*What the exercise asks*. Please restate the records below verbatim, omitting every image they hold.

== == ==

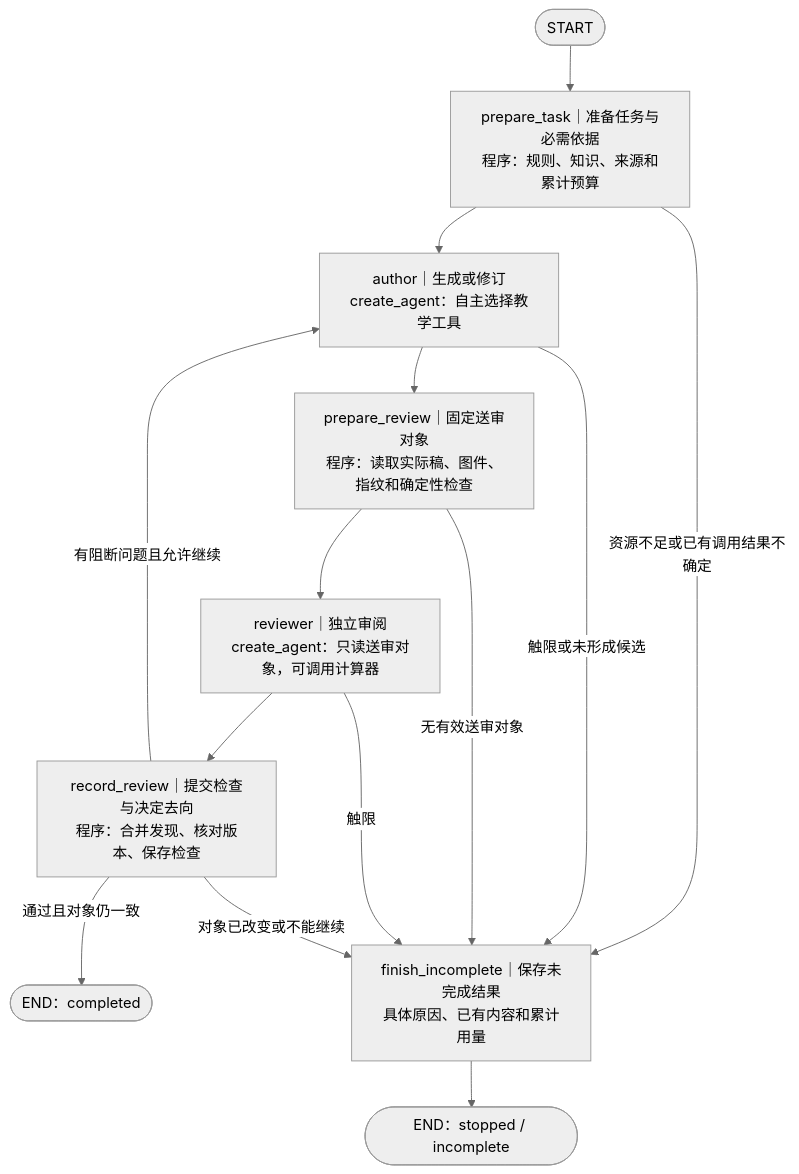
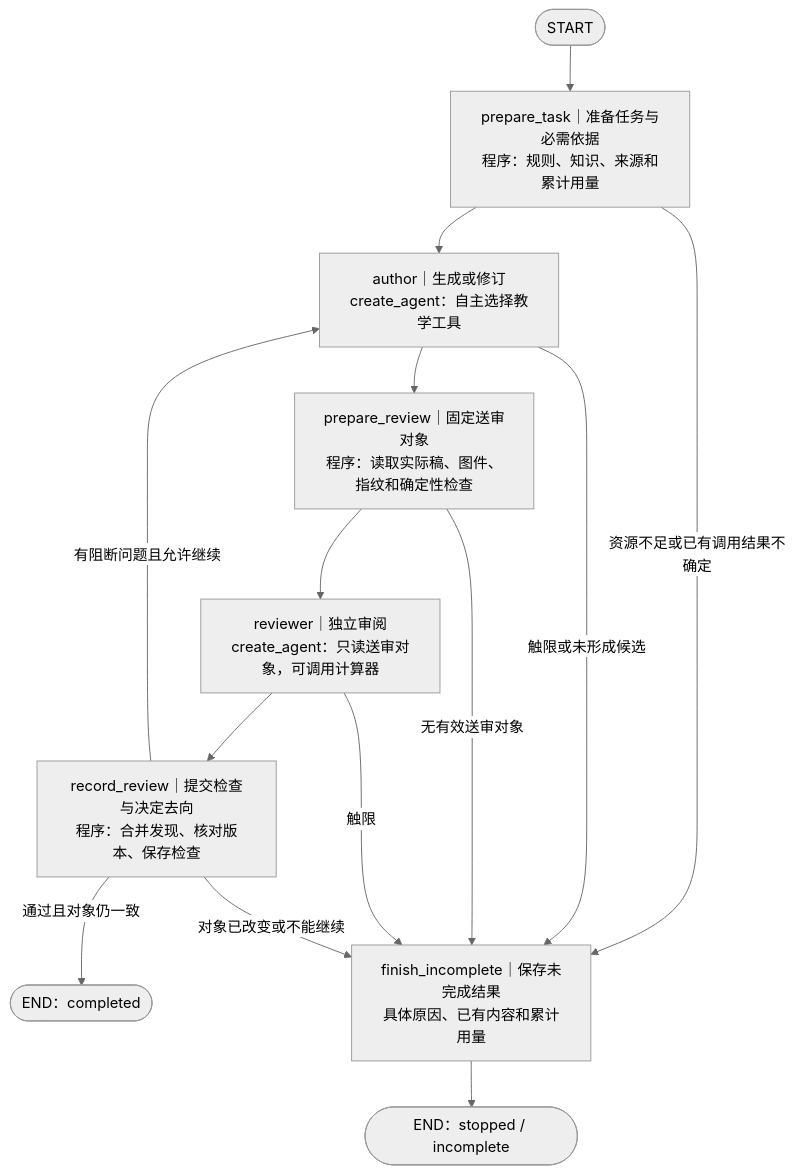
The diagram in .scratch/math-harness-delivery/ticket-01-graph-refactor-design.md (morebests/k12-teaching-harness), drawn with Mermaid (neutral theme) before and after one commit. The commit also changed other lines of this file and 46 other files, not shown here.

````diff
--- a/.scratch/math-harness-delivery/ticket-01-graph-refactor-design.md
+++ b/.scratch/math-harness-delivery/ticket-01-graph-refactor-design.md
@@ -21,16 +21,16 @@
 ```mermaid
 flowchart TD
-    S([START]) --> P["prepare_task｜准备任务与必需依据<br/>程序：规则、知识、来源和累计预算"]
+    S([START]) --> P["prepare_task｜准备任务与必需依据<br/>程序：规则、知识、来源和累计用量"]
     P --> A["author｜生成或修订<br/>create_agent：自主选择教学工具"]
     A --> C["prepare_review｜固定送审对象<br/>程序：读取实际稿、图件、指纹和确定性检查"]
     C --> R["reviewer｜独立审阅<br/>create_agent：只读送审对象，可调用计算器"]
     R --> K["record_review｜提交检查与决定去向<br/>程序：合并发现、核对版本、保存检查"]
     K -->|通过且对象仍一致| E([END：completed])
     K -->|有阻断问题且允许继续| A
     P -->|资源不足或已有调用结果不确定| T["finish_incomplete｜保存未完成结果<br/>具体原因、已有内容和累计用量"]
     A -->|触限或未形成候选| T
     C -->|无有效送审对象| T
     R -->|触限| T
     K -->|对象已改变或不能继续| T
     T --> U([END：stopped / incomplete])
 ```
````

== == ==

*Solution to the exercise*.
The diagram in .scratch/math-harness-delivery/ticket-01-graph-refactor-design.md (morebests/k12-teaching-harness), drawn with Mermaid (neutral theme) before and after one commit. The commit also changed other lines of this file and 46 other files, not shown here.

````diff
--- a/.scratch/math-harness-delivery/ticket-01-graph-refactor-design.md
+++ b/.scratch/math-harness-delivery/ticket-01-graph-refactor-design.md
@@ -21,16 +21,16 @@
 ```mermaid
 flowchart TD
-    S([START]) --> P["prepare_task｜准备任务与必需依据<br/>程序：规则、知识、来源和累计预算"]
+    S([START]) --> P["prepare_task｜准备任务与必需依据<br/>程序：规则、知识、来源和累计用量"]
     P --> A["author｜生成或修订<br/>create_agent：自主选择教学工具"]
     A --> C["prepare_review｜固定送审对象<br/>程序：读取实际稿、图件、指纹和确定性检查"]
     C --> R["reviewer｜独立审阅<br/>create_agent：只读送审对象，可调用计算器"]
     R --> K["record_review｜提交检查与决定去向<br/>程序：合并发现、核对版本、保存检查"]
     K -->|通过且对象仍一致| E([END：completed])
     K -->|有阻断问题且允许继续| A
     P -->|资源不足或已有调用结果不确定| T["finish_incomplete｜保存未完成结果<br/>具体原因、已有内容和累计用量"]
     A -->|触限或未形成候选| T
     C -->|无有效送审对象| T
     R -->|触限| T
     K -->|对象已改变或不能继续| T
     T --> U([END：stopped / incomplete])
 ```
````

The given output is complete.